Fire services are warning people of the fire hazards that come with using electronic cigarettes, after investigators found the devices were linked to 100 fires in less than two years.
Fire bosses said electronic cigarettes should come would fire safety messages displayed on the packaging to prevent further incidents.
Electronic cigarettes (e-cigarettes) are alternative smoking devices that simulate the sensation of smoking. They contain a heating element that vaporises liquid nicotine in a small cartridge, and propylene glycol in the cartridge that simulates the production of smoke.
Figures obtained by the Press Association through the Freedom of Information Act revealed that electronic cigarettes or related equipment, including chargers, were involved in more than 100 fires in less than two years.

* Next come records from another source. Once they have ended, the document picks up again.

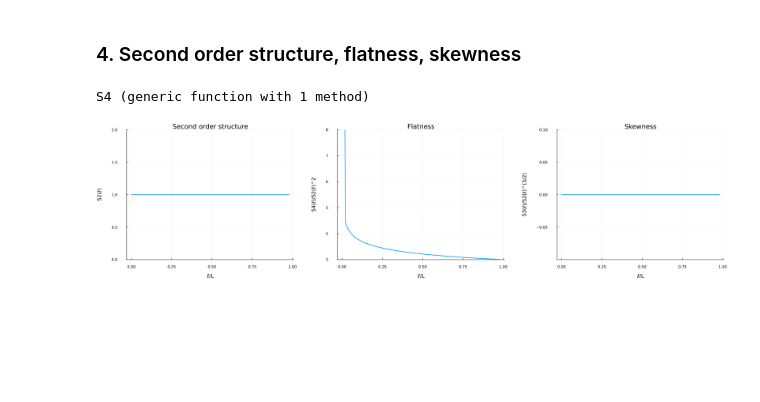
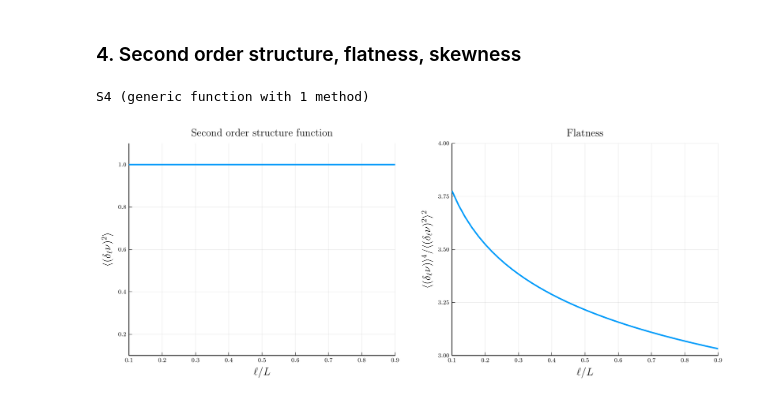
Before and after one commit to pleflohic/turbulence-velocity-increments, a Jupyter notebook: notebooks/normalized.ipynb, the cells around one changed output. Saved outputs shown, nothing was run; the diff lists cells and outputs as text; code cells hidden in the pictures; blank space fills up the shorter version.

```diff
--- a/notebooks/normalized.ipynb
+++ b/notebooks/normalized.ipynb
@@ -249,12 +266,12 @@ h_star(l, x) = c1 + c2 - lambertw(2 * (-log(l / L)) * c2 * x^2 * exp(4 * (-log(l
 h_star (generic function with 1 method)
 # %%
 # 1. Setup l and x values
-l_values = 1e-10*L:0.1*L:L
+l_values = 0.1*L:0.1*L:0.9*L
 x_values = -4:0.02:4
 
 # 2. Initialize plots with explicit scales
-p1 = plot(xlabel = "x", ylabel = "P_{δ_ℓv}(x)", ylims=(0, 1), lw = 2, left_margin = 10mm, bottom_margin = 10mm)
-p2 = plot(xlabel = "x", ylabel = "log(P_{δ_ℓv}(x))", ylims=(-17, 0), lw = 2, left_margin = 20mm, bottom_margin = 10mm) # Note the :log scale here
+p1 = plot(xlabel = L"x", ylabel = L"\mathcal{P}_{\delta_\ell \nu}(x)", ylims=(0, 1), lw = 2, left_margin = 10mm, bottom_margin = 10mm)
+p2 = plot(xlabel = L"x", ylabel = L"\log(\mathcal{P}_{\delta_\ell \nu}(x))", ylims=(-17, 0), lw = 2, left_margin = 20mm, bottom_margin = 10mm) # Note the :log scale here
 
 # 3. Reference Gaussian (Computed once)
 gauss_pdf = pdf.(Normal(0, 1), x_values)
@@ -274,5 +291,5 @@ plot!(p1, x_values, gauss_pdf, label="N(0,1)", lw=2, ls=:dash, color=:black)
 plot!(p2, x_values, log.(gauss_pdf), label="N(0,1)", lw=2, ls=:dash, color=:black)
 
 # 6. Final Layout
-plot(p1, p2, layout = (1, 2), size = (1200, 500), plot_title = "P_{δ_ℓv} (using : P_{δ_ℓv} Laplace approximation with h* from Lambert W, QuadGK)", plot_titlevspan=0.1)
+plot(p1, p2, layout = (1, 2), size = (1200, 500), plot_title = L"\mathcal{P}_{\delta_\ell \nu} \text{ (using: } \mathcal{P}_{\delta_\ell \nu} \text{ Laplace approximation with } h^* \text{ from Lambert } W, \text{ QuadGK)}", plot_titlevspan=0.05)
 # %% [output]
@@ -320,16 +341,6 @@ function S2(l)
     integral, _ = quadgk(
         x -> x^2 * compute_P_δlv_of_x(l, x),
         -Inf, Inf;
-    )
-
-    return integral
-end
-
-function S3(l)
-    integral, _ = quadgk(
-        x -> x^3 * compute_P_δlv_of_x(l, x),
-        -Inf, Inf,
-        atol=1e-9
     )
 
     return integral
@@ -347,45 +358,42 @@ end
 S4 (generic function with 1 method)
 # %%
 # Define l values
-l_values = 1e-10*L:0.02*L:L
+l_values = 0.1*L:0.02*L:0.9*L
 
-# Compute S2, Flatness, and Skewness for each l
+# Compute S2 and Flatness for each l
 S2_values = [S2(l) for l in l_values]
 Flatness_values = [S4(l)/(S2(l)^2) for l in l_values]
-Skewness_values = [S3(l)/(S2(l)^(3/2)) for l in l_values]
+
+ticks = [0.1, 0.2, 0.3, 0.4, 0.5, 0.6, 0.7, 0.8, 0.9]
 
 # Create the plot
 p1 = plot(l_values./L, S2_values,
-          title = "Second order structure",
-          xlabel = "ℓ/L",
-          ylabel = "S2(ℓ)",
-          ylims=(0, 2),
+          title = L"\text{Second order structure function}",
+          xlabel = L"\ell/L",
+          ylabel = L"\langle (\delta_\ell \nu)^2 \rangle",
+          xticks = ticks,
+          xlims = (0.1, 0.9),
+          ylims=(0.1, 1.1),
           lw = 2,
+          guidefontsize = 14,
           legend = false,
           left_margin = 10mm,
           bottom_margin = 10mm)
 
 p2 = plot(l_values./L, Flatness_values,
-          title = "Flatness",
-          xlabel = "ℓ/L",
-          ylabel = "S4(ℓ)/S2(ℓ)^2",
-          ylims=(3, 8),
+          title = L"\text{Flatness}",
+          xlabel = L"\ell/L",
+          ylabel = L"\langle \left( \delta_\ell \nu \right) \rangle ^4 / \langle (\delta_\ell \nu)^2 \rangle ^2",
+          xticks = (ticks, string.(ticks)),
+          xlims = (0.1, 0.9),
+          ylims=(3, 4),
           lw = 2,
+          guidefontsize = 14,
           legend = false,
-          left_margin = 20mm,
-          bottom_margin = 10mm)
-
-p3 = plot(l_values./L, Skewness_values,
-          title = "Skewness",
-          xlabel = "ℓ/L",
-          ylabel = "S3(ℓ)/S2(ℓ)^(3/2)",
-          ylims=(-0.1, 0.1),
-          lw = 2,
-          legend = false,
-          left_margin = 20mm,
+          left_margin = 10mm,
           bottom_margin = 10mm)
 
 # Plot
-plot(p1, p2, p3, layout = (1, 3), size = (2000, 500))
+plot(p1, p2, layout = (1, 2), size = (1200, 500))
 # %% [output]
-[figure, old version]
+[figure, new version]
```
Also changed, not shown: parts of 7 cells of this notebook, 1 other file.
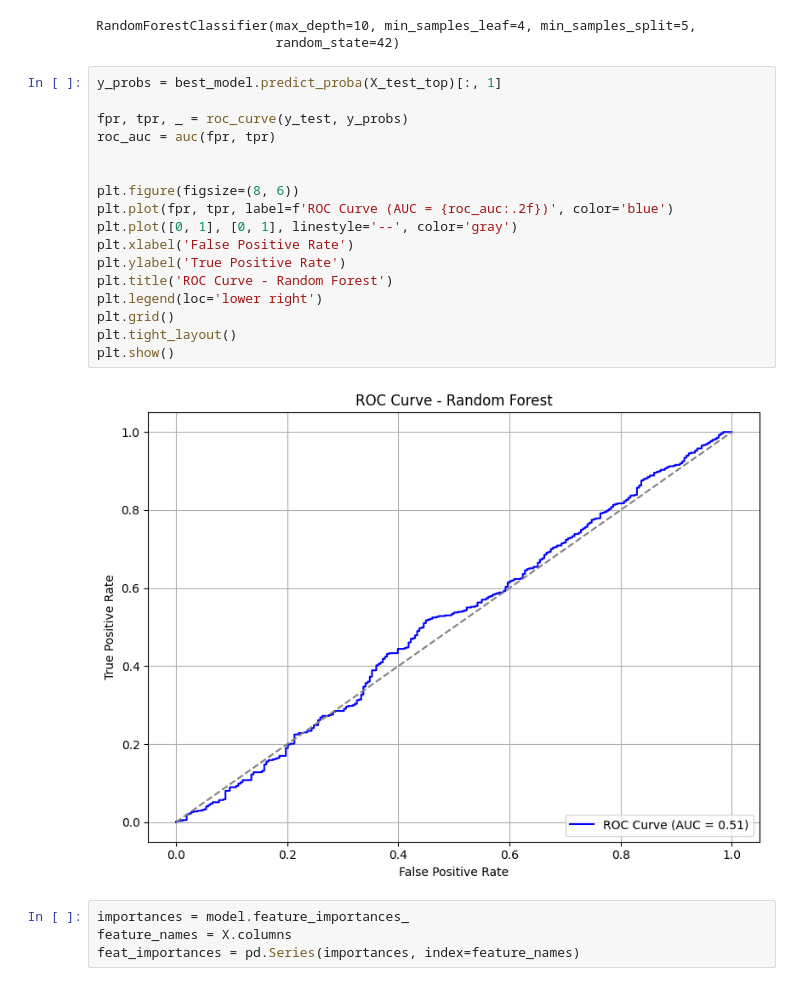
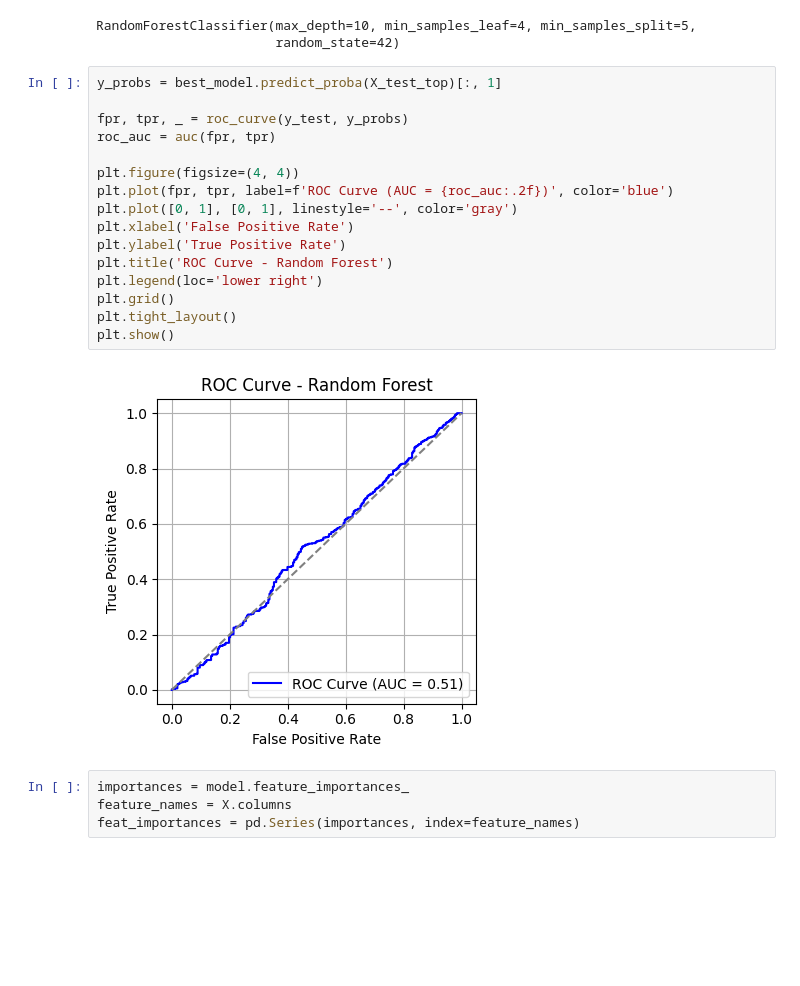
Before and after one commit to MichaelYemane707/breast_cancer_prediction, a Jupyter notebook: RandomForestClassifier.ipynb, the cells around one changed output. Cells and saved outputs as stored; diff of their text form; blank space fills up the shorter version.

```diff
--- a/RandomForestClassifier.ipynb
+++ b/RandomForestClassifier.ipynb
@@ -122,22 +124,21 @@ RandomForestClassifier(max_depth=10, min_samples_leaf=4, min_samples_split=5,
 # %%
 y_probs = best_model.predict_proba(X_test_top)[:, 1]
 
 fpr, tpr, _ = roc_curve(y_test, y_probs)
 roc_auc = auc(fpr, tpr)
 
-
-plt.figure(figsize=(8, 6))
+plt.figure(figsize=(4, 4))
 plt.plot(fpr, tpr, label=f'ROC Curve (AUC = {roc_auc:.2f})', color='blue')
 plt.plot([0, 1], [0, 1], linestyle='--', color='gray')
 plt.xlabel('False Positive Rate')
 plt.ylabel('True Positive Rate')
 plt.title('ROC Curve - Random Forest')
 plt.legend(loc='lower right')
 plt.grid()
 plt.tight_layout()
 plt.show()
 # %% [output]
-[figure, old version]
+[figure, new version]
 # %%
 importances = model.feature_importances_
 feature_names = X.columns
```
Also changed, not shown: parts of 14 cells of this notebook.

Data from 43 fire services across the UK shows they were called out to just eight incidents involving e-cigarettes in 2012.
In 2013, that number increased to 43. So far this year, fire services have been called to 62 incidents.

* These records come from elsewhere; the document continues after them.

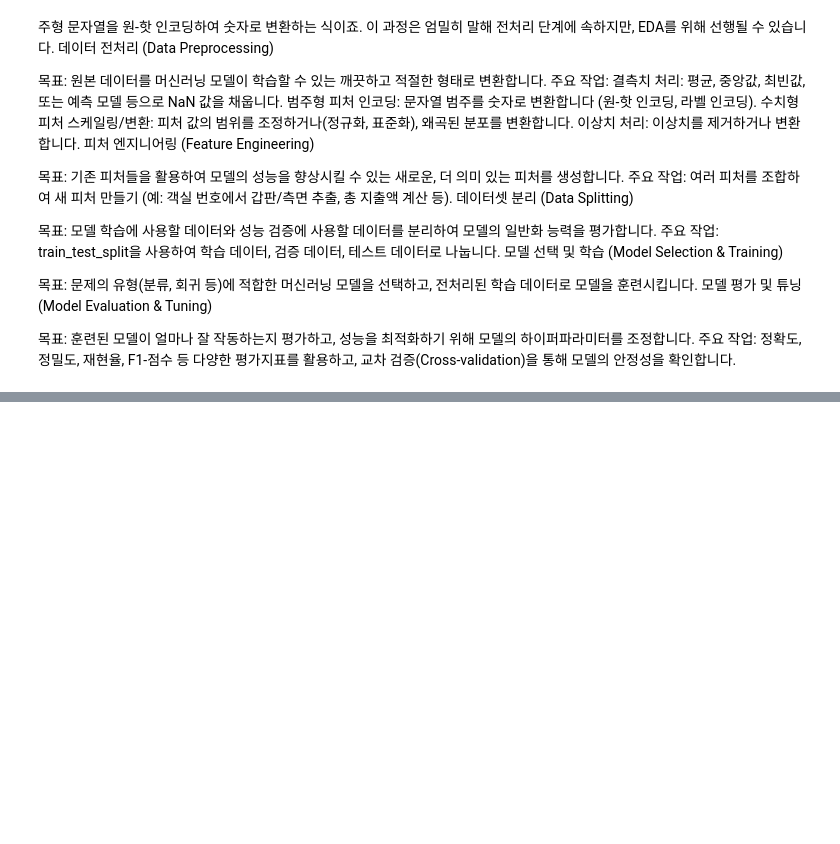
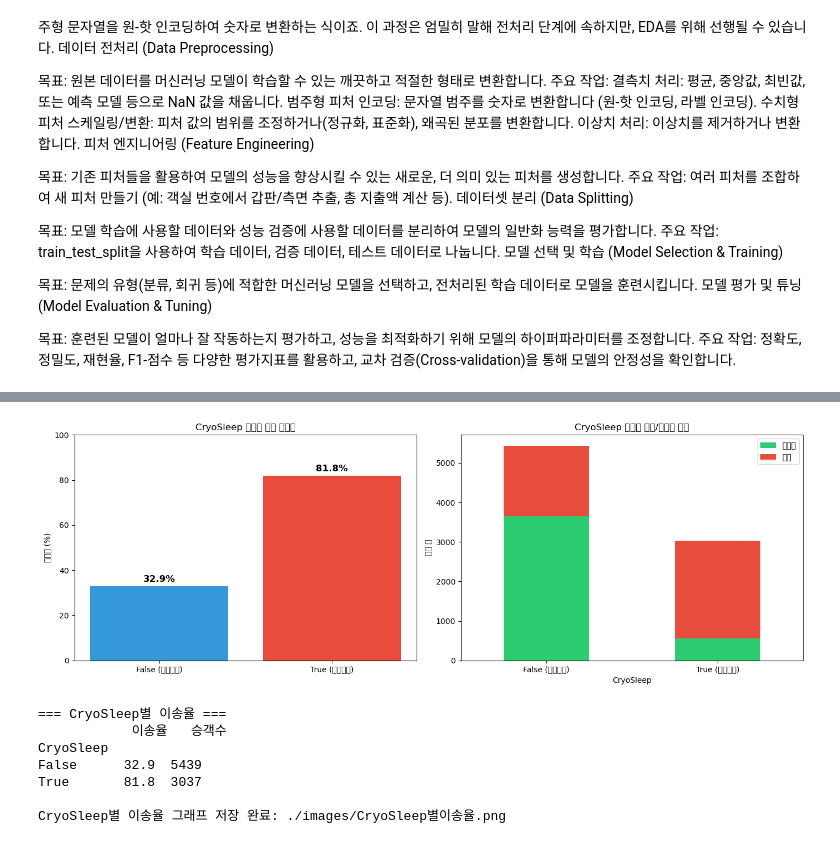
Before and after one commit to dino92-ys/kaggle-projects, a Jupyter notebook: spaceship-titanic/space_titanic.ipynb, the cells around one changed output, grey strips where cells are left out. Saved outputs shown, nothing was run; the diff lists cells and outputs as text; code cells hidden in the pictures; blank space fills up the shorter version.

```diff
--- a/spaceship-titanic/space_titanic.ipynb
+++ b/spaceship-titanic/space_titanic.ipynb
@@ -306,0 +364,48 @@ target.info()
+# %%
+# 7.2. CryoSleep별 이송율 분석
+cryosleep_transported = train.groupby('CryoSleep')['Transported'].agg(['mean', 'count'])
+cryosleep_transported.columns = ['이송율', '승객수']
+cryosleep_transported['이송율'] = (cryosleep_transported['이송율'] * 100).round(1)
+
+fig, axes = plt.subplots(1, 2, figsize=(14, 5))
+
+# CryoSleep별 이송율
+colors = ['#3498db', '#e74c3c']
+bars = axes[0].bar(['False (깨어있음)', 'True (냉동수면)'],
+                    cryosleep_transported['이송율'],
+                    color=colors)
+axes[0].set_ylabel('이송율 (%)')
+axes[0].set_title('CryoSleep 상태에 따른 이송율')
+axes[0].set_ylim(0, 100)
+
+for bar, val in zip(bars, cryosleep_transported['이송율']):
+    axes[0].text(bar.get_x() + bar.get_width()/2, bar.get_height() + 2,
+                 f'{val}%', ha='center', fontsize=12, fontweight='bold')
+
+# CryoSleep별 이송/미이송 분포
+cryosleep_dist = train.groupby(['CryoSleep', 'Transported']).size().unstack()
+cryosleep_dist.plot(kind='bar', stacked=True, ax=axes[1],
+                    color=['#2ecc71', '#e74c3c'])
+axes[1].set_title('CryoSleep 상태별 이송/미이송 분포')
+axes[1].set_xlabel('CryoSleep')
+axes[1].set_ylabel('승객 수')
+axes[1].legend(['미이송', '이송'])
+axes[1].tick_params(axis='x', rotation=0)
+axes[1].set_xticklabels(['False (깨어있음)', 'True (냉동수면)'])
+
+plt.tight_layout()
+plt.savefig('./images/CryoSleep별이송율.png', dpi=300, bbox_inches='tight')
+plt.show()
+
+print("=== CryoSleep별 이송율 ===")
+print(cryosleep_transported)
+print("\nCryoSleep별 이송율 그래프 저장 완료: ./images/CryoSleep별이송율.png")
+# %% [output]
+[figure, added]
+=== CryoSleep별 이송율 ===
+            이송율   승객수
+CryoSleep
+False      32.9  5439
+True       81.8  3037
+
+CryoSleep별 이송율 그래프 저장 완료: ./images/CryoSleep별이송율.png
```
Also changed, not shown: parts of 7 cells of this notebook, 6 other files.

And the Local Government Association (LGA), which represents all 46 fire authorities in England and Wales, said this could be the "tip of the iceberg".

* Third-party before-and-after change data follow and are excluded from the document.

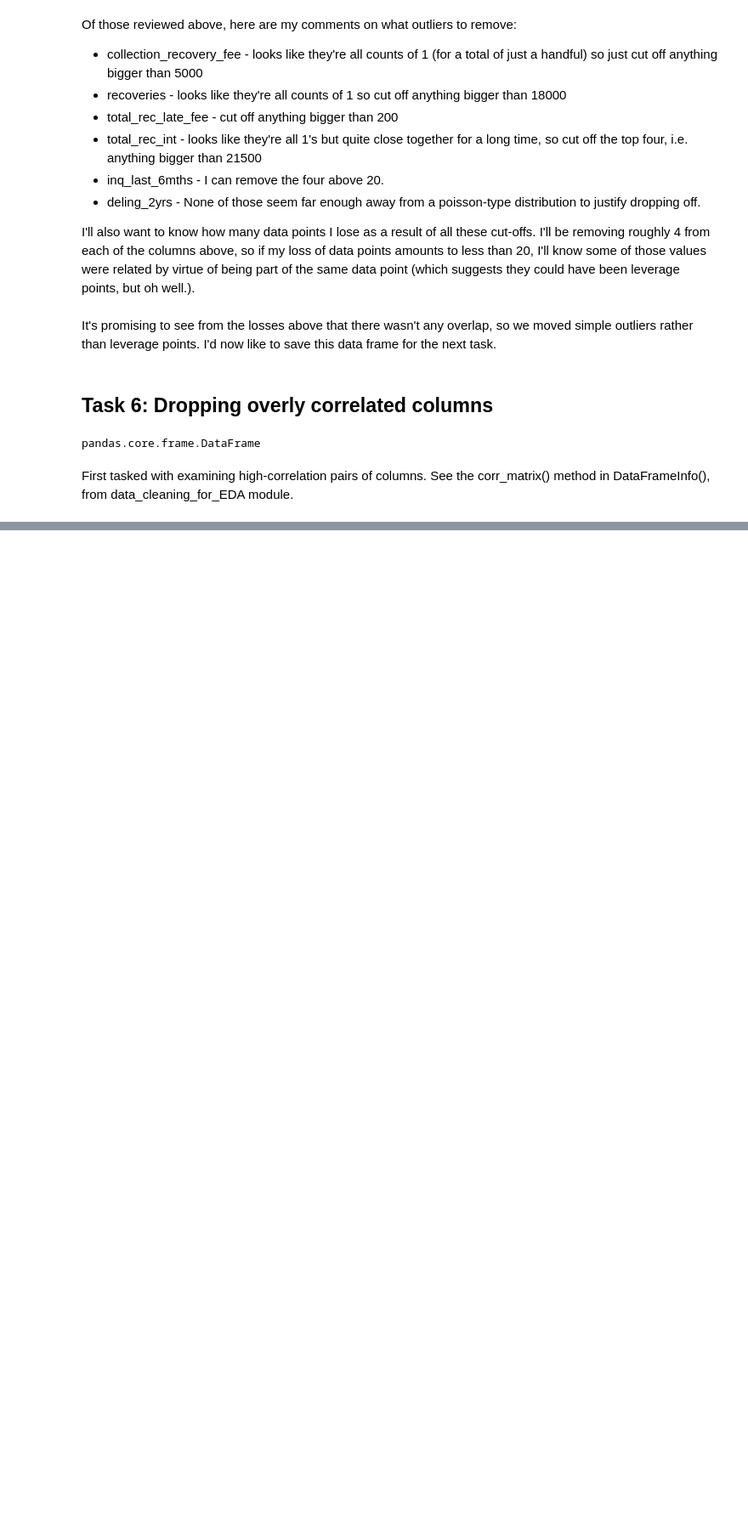
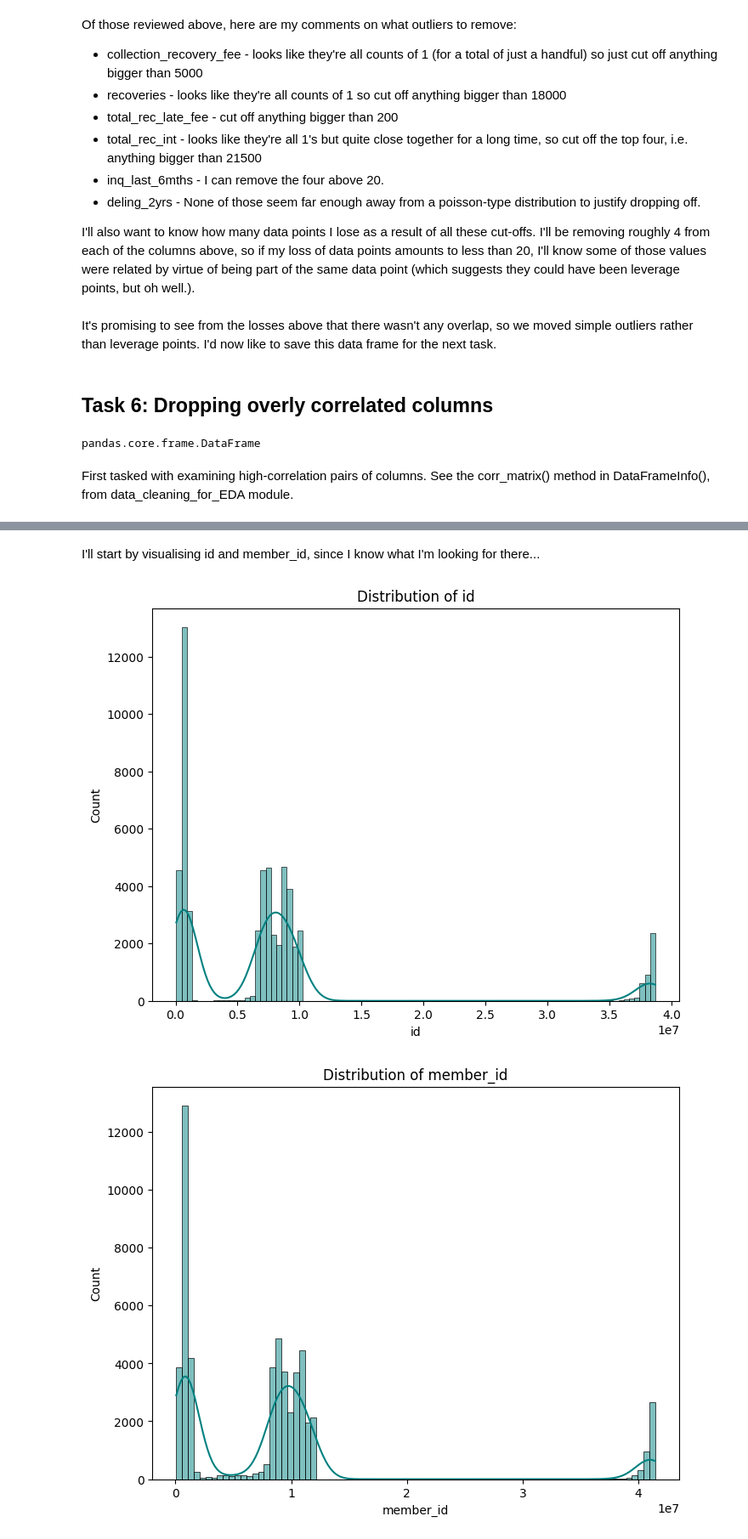
Before and after one commit to ThanksCheersHrng/exploratory-data-analysis---customer-loans-in-finance202, a Jupyter notebook: ongoing_workspace_2.ipynb, the cells around one changed output, grey strips where cells are left out. Shown: that part at 85% size. Cells and saved outputs as stored; diff of their text form; code cells hidden in the pictures; blank space fills up the shorter version.

```diff
--- a/ongoing_workspace_2.ipynb
+++ b/ongoing_workspace_2.ipynb
@@ -153,0 +150,8 @@ KeyError: "None of [Index([                      ('Unnamed: 0', 'id'),\n
+# %% [markdown]
+I'll start by visualising id and member_id, since I know what I'm looking for there...
+# %%
+df.plot_column('id')
+df.plot_column('member_id')
+# %% [output]
+[figure, added]
+[figure, added]
```
Also changed, not shown: parts of 8 cells of this notebook, 4 other files.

Jeremy Hilton, chairman of the LGA's Fire Services Management Committee, said: "The spiraling upward trend of fires connected with e-cigarettes is a major cause for concern and much more needs to be done to combat it."
Hilton warned more deaths could follow unless action is taken. "We expect this to continue to rise as more smokers switch to e-cigarettes. Alarmingly, there is no way of knowing the true figure as we understand many cases are going unreported.
"We are urging e-cigarette manufacturers to introduce clear, prominent and graphic new warnings spelling out to users the dangers of using incompatible chargers with e-cigarette batteries."
In August, David Thomson, 62, was killed when an e-cigarette on charge exploded and ignited oxygen equipment he was believed to have been using. It was thought to be the first fatality from a fire involving an e-cigarette in Britain. Children have also been harmed in other related incidents.